Today’s US GDP revisions showed less strength than headline numbers suggest. Analysts focused on the 6.9% year-on-year increase in pretax corporate profits. That’s a strong number, but it is concentrated in a couple of sectors that may not be able to repeat the hat trick during the remainder of 2017.
The GDP data don’t tell us where the profits came from (that breakdown won’t be available for months), but the distribution of corporate earnings growth across the S&P 500 provides a reasonably good indication. GDP profits and S&P per-share earnings don’t always move in the same direction, but they have shown a close correspondence during the last several quarters (see chart).
Noteworthy is that profit growth was very muted in the consumer sectors of the economy. Overall S&P profit growth was 16.2% year-on-year, but consumer staples showed a 2% decline and consumer discretionary (including autos) grew just 5.4%.
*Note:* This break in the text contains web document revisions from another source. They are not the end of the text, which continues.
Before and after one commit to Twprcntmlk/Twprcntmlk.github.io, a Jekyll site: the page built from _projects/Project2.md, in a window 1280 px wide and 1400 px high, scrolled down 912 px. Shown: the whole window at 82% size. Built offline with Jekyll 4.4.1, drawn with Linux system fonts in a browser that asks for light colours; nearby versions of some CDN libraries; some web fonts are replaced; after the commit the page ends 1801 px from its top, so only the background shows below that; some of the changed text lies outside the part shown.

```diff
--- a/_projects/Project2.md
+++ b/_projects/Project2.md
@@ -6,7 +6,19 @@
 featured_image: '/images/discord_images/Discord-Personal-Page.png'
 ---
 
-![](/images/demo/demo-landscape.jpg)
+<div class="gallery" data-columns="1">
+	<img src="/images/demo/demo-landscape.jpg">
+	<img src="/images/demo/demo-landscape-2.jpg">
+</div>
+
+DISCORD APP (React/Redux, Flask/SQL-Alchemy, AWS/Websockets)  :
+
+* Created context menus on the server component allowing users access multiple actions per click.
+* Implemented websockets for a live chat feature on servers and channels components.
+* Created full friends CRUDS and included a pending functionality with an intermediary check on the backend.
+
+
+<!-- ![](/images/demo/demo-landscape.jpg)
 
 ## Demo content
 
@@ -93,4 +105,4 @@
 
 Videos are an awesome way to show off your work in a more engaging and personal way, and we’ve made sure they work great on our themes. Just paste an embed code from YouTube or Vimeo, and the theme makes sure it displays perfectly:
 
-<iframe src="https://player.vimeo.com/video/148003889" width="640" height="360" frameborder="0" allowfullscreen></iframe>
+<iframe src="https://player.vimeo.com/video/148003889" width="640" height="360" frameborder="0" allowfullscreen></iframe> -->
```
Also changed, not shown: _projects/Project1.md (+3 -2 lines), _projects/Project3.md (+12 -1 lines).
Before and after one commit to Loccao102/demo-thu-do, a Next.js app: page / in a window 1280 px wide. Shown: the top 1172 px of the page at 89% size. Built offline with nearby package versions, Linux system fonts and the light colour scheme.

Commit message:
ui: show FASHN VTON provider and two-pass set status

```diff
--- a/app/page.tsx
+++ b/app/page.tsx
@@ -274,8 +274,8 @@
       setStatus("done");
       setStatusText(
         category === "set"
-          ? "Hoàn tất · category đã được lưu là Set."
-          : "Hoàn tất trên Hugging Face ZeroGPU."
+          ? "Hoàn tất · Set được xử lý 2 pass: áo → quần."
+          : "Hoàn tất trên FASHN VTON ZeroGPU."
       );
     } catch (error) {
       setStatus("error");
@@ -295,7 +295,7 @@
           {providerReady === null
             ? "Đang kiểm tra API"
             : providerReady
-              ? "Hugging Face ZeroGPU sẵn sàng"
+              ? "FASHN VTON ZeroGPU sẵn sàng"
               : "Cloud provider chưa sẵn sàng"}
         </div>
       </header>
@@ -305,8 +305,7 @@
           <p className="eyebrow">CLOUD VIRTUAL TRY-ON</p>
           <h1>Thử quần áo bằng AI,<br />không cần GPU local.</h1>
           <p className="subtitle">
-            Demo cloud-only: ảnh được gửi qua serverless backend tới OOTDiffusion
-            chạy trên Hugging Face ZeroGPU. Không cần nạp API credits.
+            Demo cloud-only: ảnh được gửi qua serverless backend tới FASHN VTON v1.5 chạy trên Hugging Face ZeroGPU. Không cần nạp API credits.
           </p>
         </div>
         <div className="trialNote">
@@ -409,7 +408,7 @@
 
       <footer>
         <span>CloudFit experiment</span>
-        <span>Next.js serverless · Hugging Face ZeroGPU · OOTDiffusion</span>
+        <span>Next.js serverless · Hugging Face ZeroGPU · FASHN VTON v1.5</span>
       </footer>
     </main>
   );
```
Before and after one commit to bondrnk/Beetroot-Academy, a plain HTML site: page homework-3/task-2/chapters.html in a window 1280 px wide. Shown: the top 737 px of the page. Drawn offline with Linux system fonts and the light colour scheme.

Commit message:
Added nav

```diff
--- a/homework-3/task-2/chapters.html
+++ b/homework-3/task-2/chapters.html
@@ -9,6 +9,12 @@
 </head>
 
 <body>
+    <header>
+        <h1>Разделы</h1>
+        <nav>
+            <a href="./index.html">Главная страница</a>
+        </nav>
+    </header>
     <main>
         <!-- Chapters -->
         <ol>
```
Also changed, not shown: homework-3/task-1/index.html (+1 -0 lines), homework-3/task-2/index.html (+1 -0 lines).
Health care profits were up only 2% year on year. Telecom services showed a huge jump in profits (95%), but that is almost entirely due to merger-related accounting. Telecom operating earnings before special items were flat. That leaves two sectors with big improvements, tech and finance. The financials are coming back from a very low base, and the present softness in interest rates bodes ill for their third-quarter earnings. That leaves tech, which remains the big stock market momentum trade. Google and Facebook are money machines, to be sure, but it’s a slender peg on which to hang a recovery.